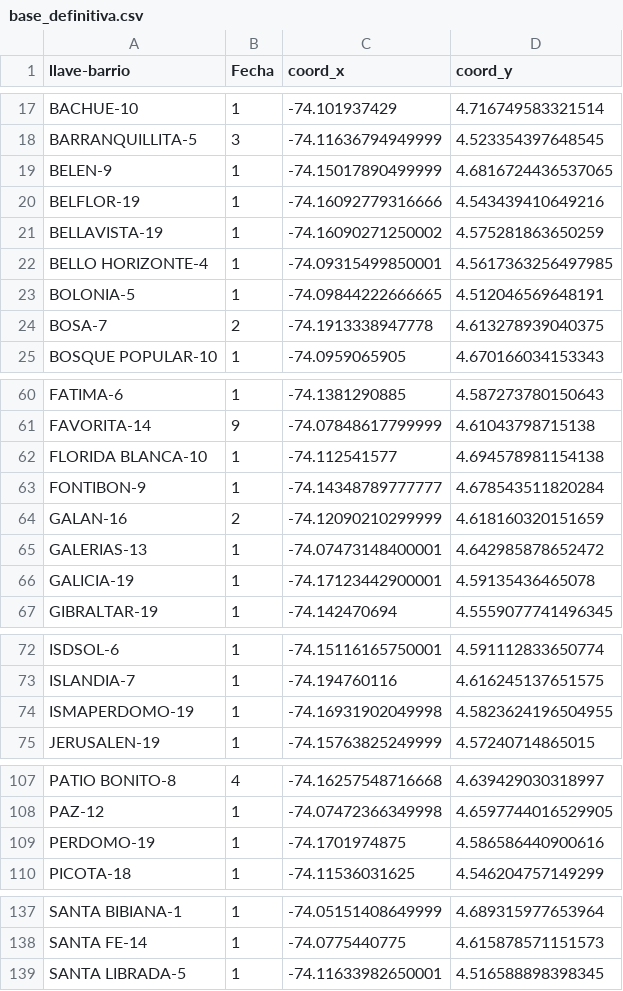
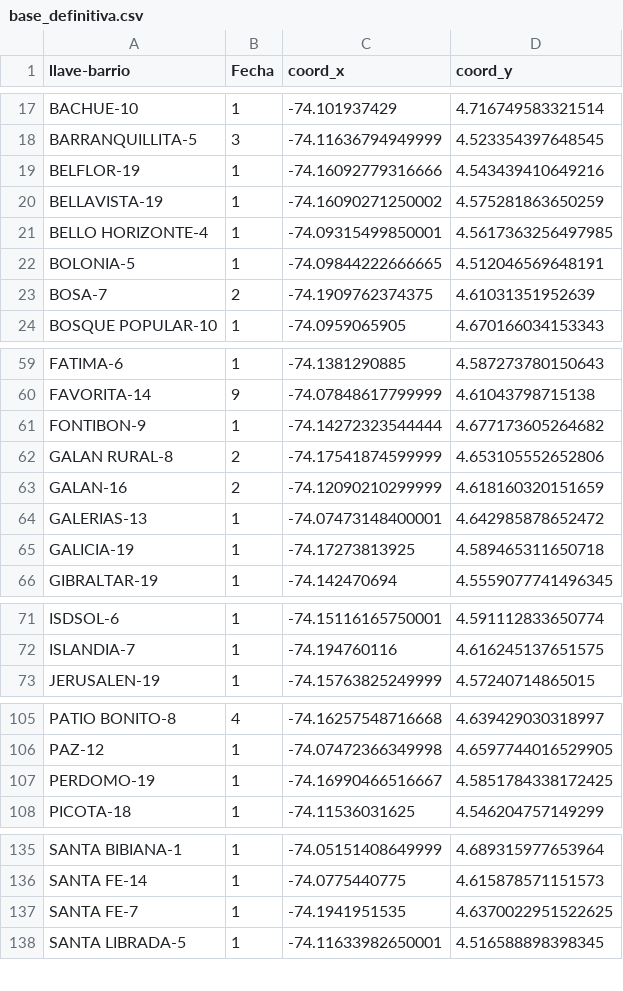
Before and after one commit to alianzacaoba/heatmap-hurtos, a CSV file: data/base_definitiva.csv, drawn as a sheet; only a part is shown, gaps mark what is left out.

```diff
--- a/data/base_definitiva.csv
+++ b/data/base_definitiva.csv
@@ -18,3 +18,2 @@ BACHUE-10,1,-74.101937429,4.716749583321514
 BARRANQUILLITA-5,3,-74.11636794949999,4.523354397648545
-BELEN-9,1,-74.15017890499999,4.6816724436537065
 BELFLOR-19,1,-74.16092779316666,4.543439410649216
@@ -23,3 +22,3 @@ BELLO HORIZONTE-4,1,-74.09315499850001,4.5617363256497985
 BOLONIA-5,1,-74.09844222666665,4.512046569648191
-BOSA-7,2,-74.1913338947778,4.613278939040375
+BOSA-7,2,-74.1909762374375,4.61031351952639
 BOSQUE POPULAR-10,1,-74.0959065905,4.670166034153343
@@ -61,7 +60,7 @@ FATIMA-6,1,-74.1381290885,4.587273780150643
 FAVORITA-14,9,-74.07848617799999,4.61043798715138
-FLORIDA BLANCA-10,1,-74.112541577,4.694578981154138
-FONTIBON-9,1,-74.14348789777777,4.678543511820284
+FONTIBON-9,1,-74.14272323544444,4.677173605264682
+GALAN RURAL-8,2,-74.17541874599999,4.653105552652806
 GALAN-16,2,-74.12090210299999,4.618160320151659
 GALERIAS-13,1,-74.07473148400001,4.642985878652472
-GALICIA-19,1,-74.17123442900001,4.59135436465078
+GALICIA-19,1,-74.17273813925,4.589465311650718
 GIBRALTAR-19,1,-74.142470694,4.5559077741496345
@@ -73,3 +72,2 @@ ISDSOL-6,1,-74.15116165750001,4.591112833650774
 ISLANDIA-7,1,-74.194760116,4.616245137651575
-ISMAPERDOMO-19,1,-74.16931902049998,4.5823624196504955
 JERUSALEN-19,1,-74.15763825249999,4.57240714865015
@@ -108,3 +106,3 @@ PATIO BONITO-8,4,-74.16257548716668,4.639429030318997
 PAZ-12,1,-74.07472366349998,4.6597744016529905
-PERDOMO-19,1,-74.1701974875,4.586586440900616
+PERDOMO-19,1,-74.16990466516667,4.5851784338172425
 PICOTA-18,1,-74.11536031625,4.546204757149299
@@ -138,2 +136,3 @@ SANTA BIBIANA-1,1,-74.05151408649999,4.689315977653964
 SANTA FE-14,1,-74.0775440775,4.615878571151573
+SANTA FE-7,1,-74.1941951535,4.6370022951522625
 SANTA LIBRADA-5,1,-74.11633982650001,4.516588898398345
```
Also changed, not shown: 6 other files.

### EXERCISE DIRECTIONS
Your reply should hold every line above exactly as written and none of the pictures.

### ANSWER BOX
Before and after one commit to alianzacaoba/heatmap-hurtos, a CSV file: data/base_definitiva.csv, drawn as a sheet; only a part is shown, gaps mark what is left out.

```diff
--- a/data/base_definitiva.csv
+++ b/data/base_definitiva.csv
@@ -18,3 +18,2 @@ BACHUE-10,1,-74.101937429,4.716749583321514
 BARRANQUILLITA-5,3,-74.11636794949999,4.523354397648545
-BELEN-9,1,-74.15017890499999,4.6816724436537065
 BELFLOR-19,1,-74.16092779316666,4.543439410649216
@@ -23,3 +22,3 @@ BELLO HORIZONTE-4,1,-74.09315499850001,4.5617363256497985
 BOLONIA-5,1,-74.09844222666665,4.512046569648191
-BOSA-7,2,-74.1913338947778,4.613278939040375
+BOSA-7,2,-74.1909762374375,4.61031351952639
 BOSQUE POPULAR-10,1,-74.0959065905,4.670166034153343
@@ -61,7 +60,7 @@ FATIMA-6,1,-74.1381290885,4.587273780150643
 FAVORITA-14,9,-74.07848617799999,4.61043798715138
-FLORIDA BLANCA-10,1,-74.112541577,4.694578981154138
-FONTIBON-9,1,-74.14348789777777,4.678543511820284
+FONTIBON-9,1,-74.14272323544444,4.677173605264682
+GALAN RURAL-8,2,-74.17541874599999,4.653105552652806
 GALAN-16,2,-74.12090210299999,4.618160320151659
 GALERIAS-13,1,-74.07473148400001,4.642985878652472
-GALICIA-19,1,-74.17123442900001,4.59135436465078
+GALICIA-19,1,-74.17273813925,4.589465311650718
 GIBRALTAR-19,1,-74.142470694,4.5559077741496345
@@ -73,3 +72,2 @@ ISDSOL-6,1,-74.15116165750001,4.591112833650774
 ISLANDIA-7,1,-74.194760116,4.616245137651575
-ISMAPERDOMO-19,1,-74.16931902049998,4.5823624196504955
 JERUSALEN-19,1,-74.15763825249999,4.57240714865015
@@ -108,3 +106,3 @@ PATIO BONITO-8,4,-74.16257548716668,4.639429030318997
 PAZ-12,1,-74.07472366349998,4.6597744016529905
-PERDOMO-19,1,-74.1701974875,4.586586440900616
+PERDOMO-19,1,-74.16990466516667,4.5851784338172425
 PICOTA-18,1,-74.11536031625,4.546204757149299
@@ -138,2 +136,3 @@ SANTA BIBIANA-1,1,-74.05151408649999,4.689315977653964
 SANTA FE-14,1,-74.0775440775,4.615878571151573
+SANTA FE-7,1,-74.1941951535,4.6370022951522625
 SANTA LIBRADA-5,1,-74.11633982650001,4.516588898398345
```
Also changed, not shown: 6 other files.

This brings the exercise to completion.